Basics: Who where when why how what is the story about?

Lead (Lede): How does the story begin? Does the lead/lede/opening paragraph contain too much detail? Is it too vague, too routine or cliched? Is the lead buried? Is it adequately supported by the rest of the story?

Appeal: What attracted you to the story?

Audience: Who is the intended or presumed audience for the story?

News aspect: Where did the story originate (research paper, meeting, press release, etc.)? What is the news hook or angle of the story?

Explanation: Did the reporter explain complex concepts? How (through use of analogies, metaphor, etc.)? Is there too much explanation, or too little? Is the story easy to understand (including presence or absence of jargon and graphics)?

Source material: Who or what are the sources? Are sources identified (are you able to access them yourself?) Are there quotes? Are quotes too long or ineffective? Do the quotes add “voice” to the story?

Validity: What evidence is presented and how was it tested or vetted? What might be an alternative explanation or understanding?

Supplementary media: Does the story contain or link to visuals, blogs, podcasting, etc. Is the story multi-media?

Detail: Are there too many generalizations (“most” or “many”) and not enough specifics? Does the writer include observational details like sights, sounds, tastes, etc.?

Organization: How is the story structured? How do the paragraphs flow or relate? Does the story have a traditional news (inverted pyramid) structure or a more narrative format?

Context: how does this story relate to what has come before or what might come after?

Writing “How To” and “How It Works” Stories

Science writers live in a world somewhere between scientists and public audiences. Much of a science writer’s skill involves explaining complex ideas and navigating complicated language and concepts. This assignment is designed to give you practice in explanatory reporting (“How It Works”) and understanding the scientific process (“How To”). Be creative!! Either of the options could be applied to almost any topic. Be original—this is your chance to explain something in a way that no one else has done before, or provide a unique set of instructions for a surprising activity.

Option 1: “How It Works”

Choose a scientific or natural concept, process, design, phenomena, etc. and explain how it works in terms appropriate for a magazine or newspaper audience. You might want to look at the history of scientific discoveries related to your topic, analogies, graphics, etc. Examples include:

§  Drinking water

§  Suspension bridges

§  Ocean acidification

§  Cave formation

§  Mountain formation

§  Black holes

§  Global warming

§  etc.

Option 2: “How To”

Choose an activity, occupation, lesson, etc. and describe how to accomplish it. Write as if your audience knows nothing about the task. How does one start? What are things to keep in mind? Warnings or cautions? This does not have to be about a scientific subject, just something involving action: how to catch a fish, how to ski/climb/camp/etc., how to build a snowman. This is a literary angle used in both nonfiction and fiction.

Suggested reading:

  • William Zinsser, “Science and Technology” chapter, On Writing Well (30th Anniversary ed.)
  • L. Rust Hill, “How to Eat an Ice Cream Cone,” Fierce Pajamas: The New Yorker Anthology of Humor Writing
  • “Explanatory Writing,” A Field Guide to Science Writing (2nd ed.)

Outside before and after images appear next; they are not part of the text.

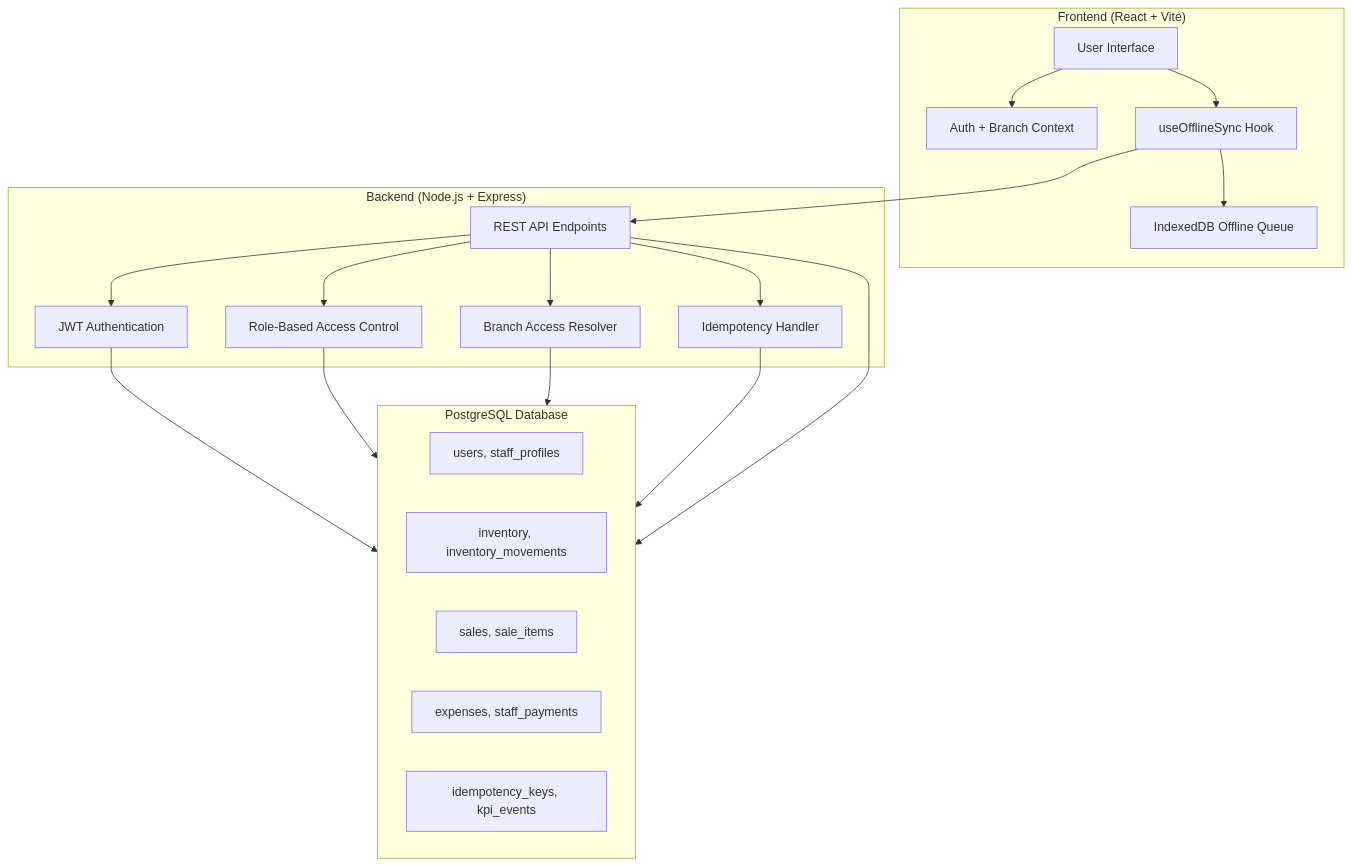
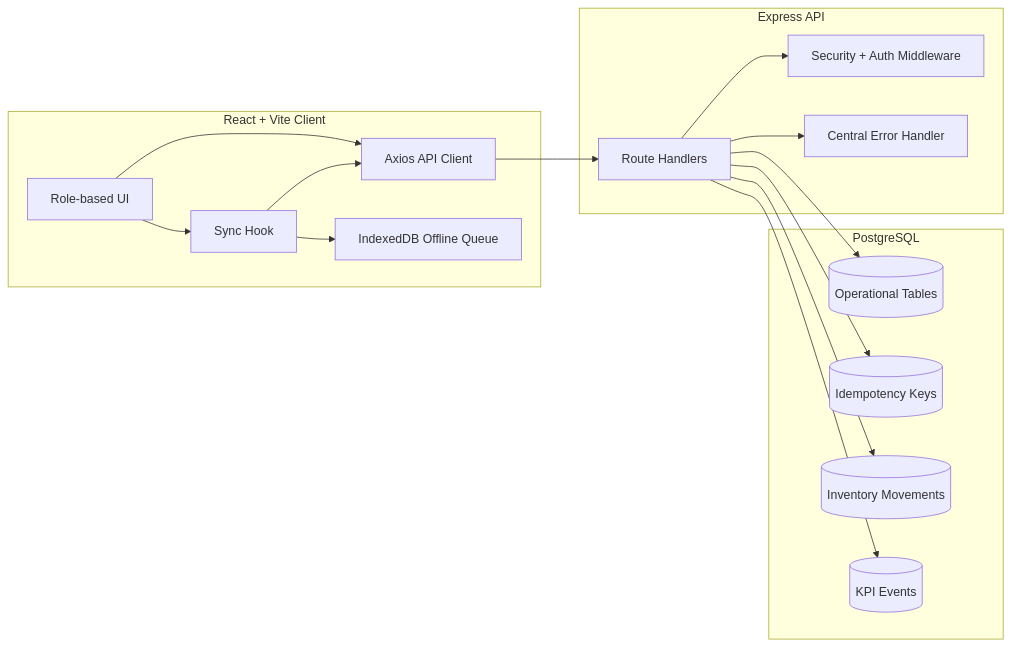
The first of 2 diagrams in README.md (Asout3/bakery-ops-app), drawn with Mermaid before and after one commit. The commit also changed other lines of this file and 7 other files, not shown here.

Commit message:
Harden production runtime and improve offline sync resilience

````diff
--- a/README.md
+++ b/README.md
@@ -21,41 +17,35 @@
 ```mermaid
-flowchart TB
-    subgraph Client["Frontend (React + Vite)"]
-        UI[User Interface]
-        OfflineQueue[IndexedDB Offline Queue]
-        Context[Auth + Branch Context]
-        SyncHook[useOfflineSync Hook]
+flowchart LR
+    subgraph Client[React + Vite Client]
+      UI[Role-based UI]
+      AX[Axios API Client]
+      OQ[IndexedDB Offline Queue]
+      SY[Sync Hook]
     end
-    
-    subgraph Server["Backend (Node.js + Express)"]
-        API[REST API Endpoints]
-        Auth[JWT Authentication]
-        RBAC[Role-Based Access Control]
-        BranchResolver[Branch Access Resolver]
-        Idempotency[Idempotency Handler]
+
+    subgraph API[Express API]
+      MW[Security + Auth Middleware]
+      RT[Route Handlers]
+      EH[Central Error Handler]
     end
-    
-    subgraph Database["PostgreSQL Database"]
-        Users[users, staff_profiles]
-        Inventory[inventory, inventory_movements]
-        Sales[sales, sale_items]
-        Finance[expenses, staff_payments]
-        System[idempotency_keys, kpi_events]
+
+    subgraph Data[PostgreSQL]
+      S1[(Operational Tables)]
+      S2[(Idempotency Keys)]
+      S3[(Inventory Movements)]
+      S4[(KPI Events)]
     end
-    
-    UI --> Context
-    UI --> SyncHook
-    SyncHook --> OfflineQueue
-    SyncHook --> API
-    
-    API --> Auth
-    API --> RBAC
-    API --> BranchResolver
-    API --> Idempotency
-    
-    Auth --> Database
-    RBAC --> Database
-    BranchResolver --> Database
-    Idempotency --> Database
-    API --> Database
+
+    UI --> AX
+    AX --> RT
+    UI --> SY
+    SY --> OQ
+    SY --> AX
+
+    RT --> MW
+    RT --> EH
+    RT --> S1
+    RT --> S2
+    RT --> S3
+    RT --> S4
 ```
````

Please share your favorite examples of How-To and How-It-Works stories in the comments!

What’s your relationship with science?

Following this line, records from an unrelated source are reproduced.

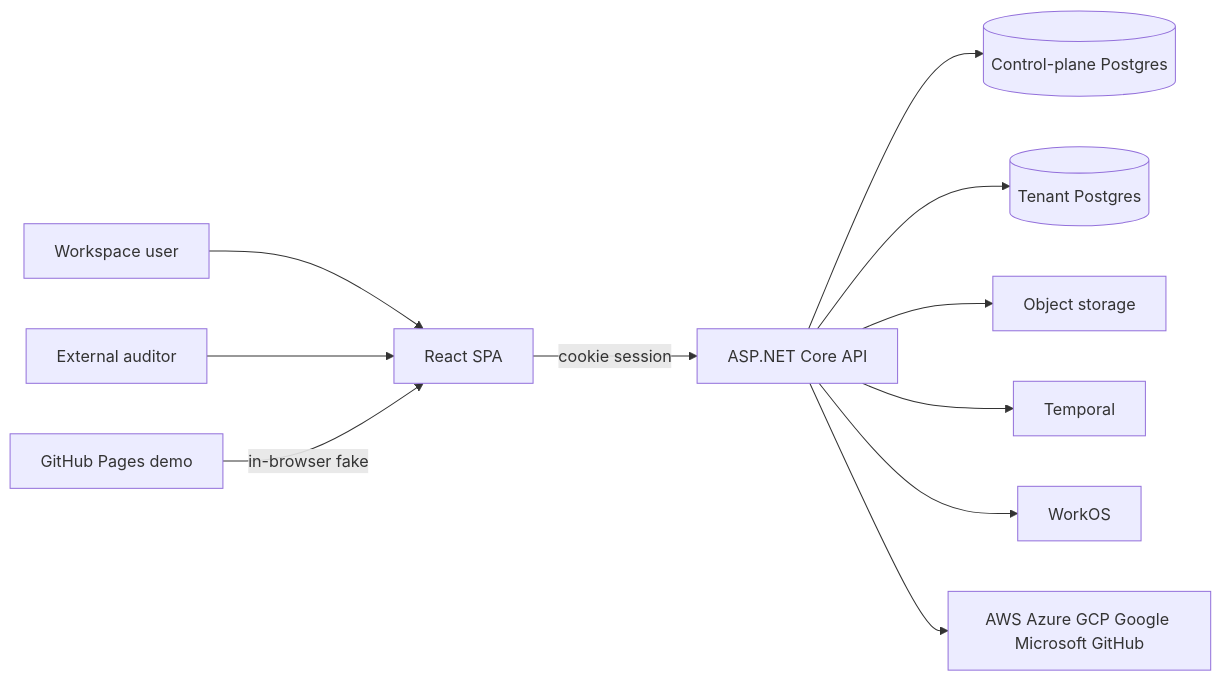
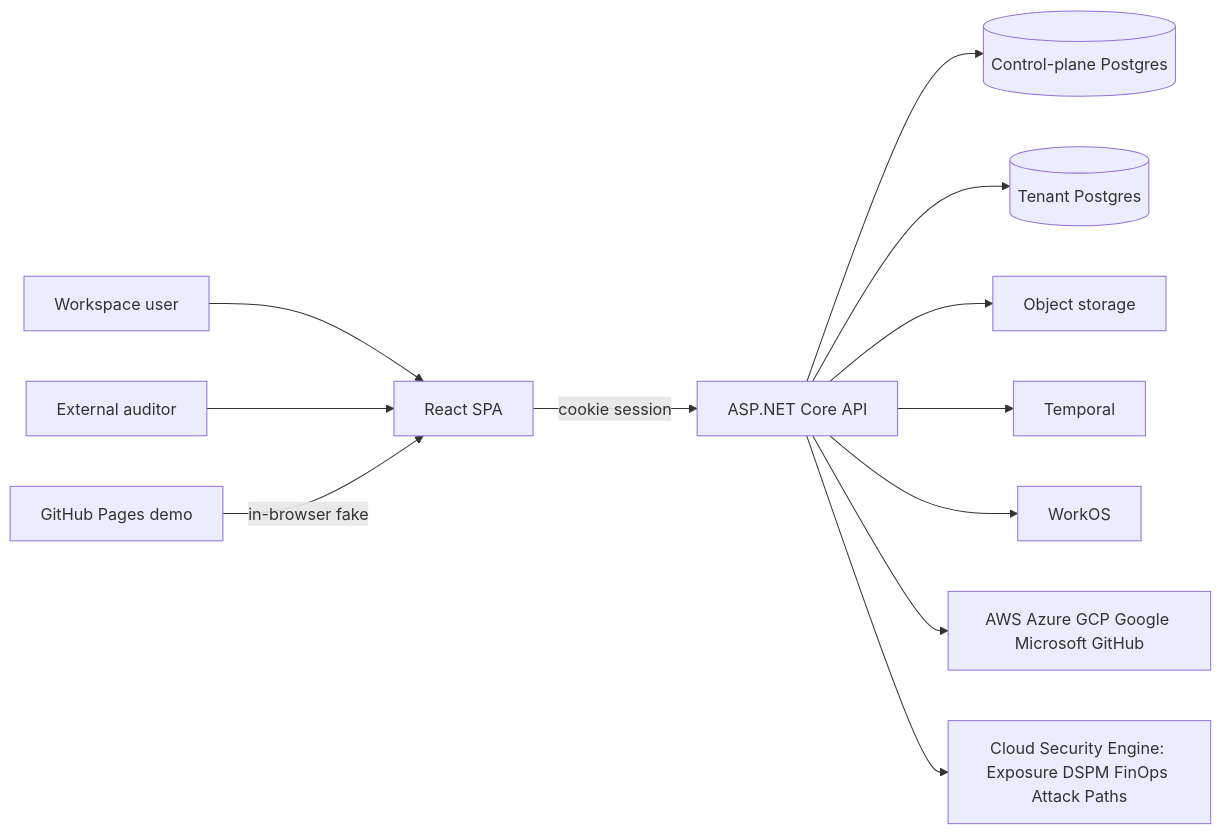
One commit to cvpeceee/D2DAuditServices changed the first of 5 diagrams in docs/ARCHITECTURE.md. Above: the diagram before and after it, drawn with Mermaid. The commit also changed other lines of this file and 29 other files, not shown here.

Commit message:
M8: Cloud Security Intelligence (Exposure + IaC, SARIF/Secrets, DSPM, FinOps, Attack Paths)

````diff
--- a/docs/ARCHITECTURE.md
+++ b/docs/ARCHITECTURE.md
@@ -7,25 +7,27 @@
 ```mermaid
 flowchart LR
   user[Workspace user]
   auditor[External auditor]
   spa[React SPA]
   pages[GitHub Pages demo]
   api[ASP.NET Core API]
   control[(Control-plane Postgres)]
   tenant[(Tenant Postgres)]
   store[Object storage]
   temporal[Temporal]
   workos[WorkOS]
   clouds[AWS Azure GCP Google Microsoft GitHub]
+  cspm[Cloud Security Engine: Exposure DSPM FinOps Attack Paths]
 
   user --> spa
   auditor --> spa
   spa -->|cookie session| api
   pages -->|in-browser fake| spa
   api --> control
   api --> tenant
   api --> store
   api --> temporal
   api --> workos
   api --> clouds
+  api --> cspm
 ```
````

Most people do not go to school to become scientists, and most Americans don’t have science education beyond high school. So when I ask, “What is your relationship with science?” you might think of using microscopes to study pond water in seventh-grade, or your weird chemistry teacher in high school who liked to make Bunsen burner jokes, or a science fair for which you made a solar system out of Styrofoam balls. Try to recall your involvement with science throughout your lifetime. Did you love it, or hate it? Were you kept in a classroom or allowed to go outside to explore? When you hear the word “science,” what comes to mind?

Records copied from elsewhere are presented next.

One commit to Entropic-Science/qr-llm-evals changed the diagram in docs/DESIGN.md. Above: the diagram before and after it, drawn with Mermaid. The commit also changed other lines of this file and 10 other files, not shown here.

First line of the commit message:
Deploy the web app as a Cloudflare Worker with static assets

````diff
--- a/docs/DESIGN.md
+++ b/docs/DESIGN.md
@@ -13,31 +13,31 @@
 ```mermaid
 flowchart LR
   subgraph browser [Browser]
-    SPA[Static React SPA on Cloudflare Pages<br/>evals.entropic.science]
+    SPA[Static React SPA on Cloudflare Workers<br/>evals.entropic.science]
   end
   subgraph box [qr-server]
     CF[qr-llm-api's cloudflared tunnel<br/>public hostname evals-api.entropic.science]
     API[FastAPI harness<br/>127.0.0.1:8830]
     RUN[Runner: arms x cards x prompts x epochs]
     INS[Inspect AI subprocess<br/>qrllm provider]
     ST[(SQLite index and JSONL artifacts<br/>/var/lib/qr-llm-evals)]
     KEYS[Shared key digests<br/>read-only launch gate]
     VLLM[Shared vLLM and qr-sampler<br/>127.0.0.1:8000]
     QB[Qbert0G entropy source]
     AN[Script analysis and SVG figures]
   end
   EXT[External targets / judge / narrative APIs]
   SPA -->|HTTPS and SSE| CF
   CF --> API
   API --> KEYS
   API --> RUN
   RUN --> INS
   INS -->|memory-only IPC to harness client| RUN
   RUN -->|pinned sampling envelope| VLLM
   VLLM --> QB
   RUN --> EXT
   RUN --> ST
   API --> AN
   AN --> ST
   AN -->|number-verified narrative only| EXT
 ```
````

ASSIGNMENT: Write 500 words on “My Relationship with Science.” Please submit to me via email or in hard copy on January 26.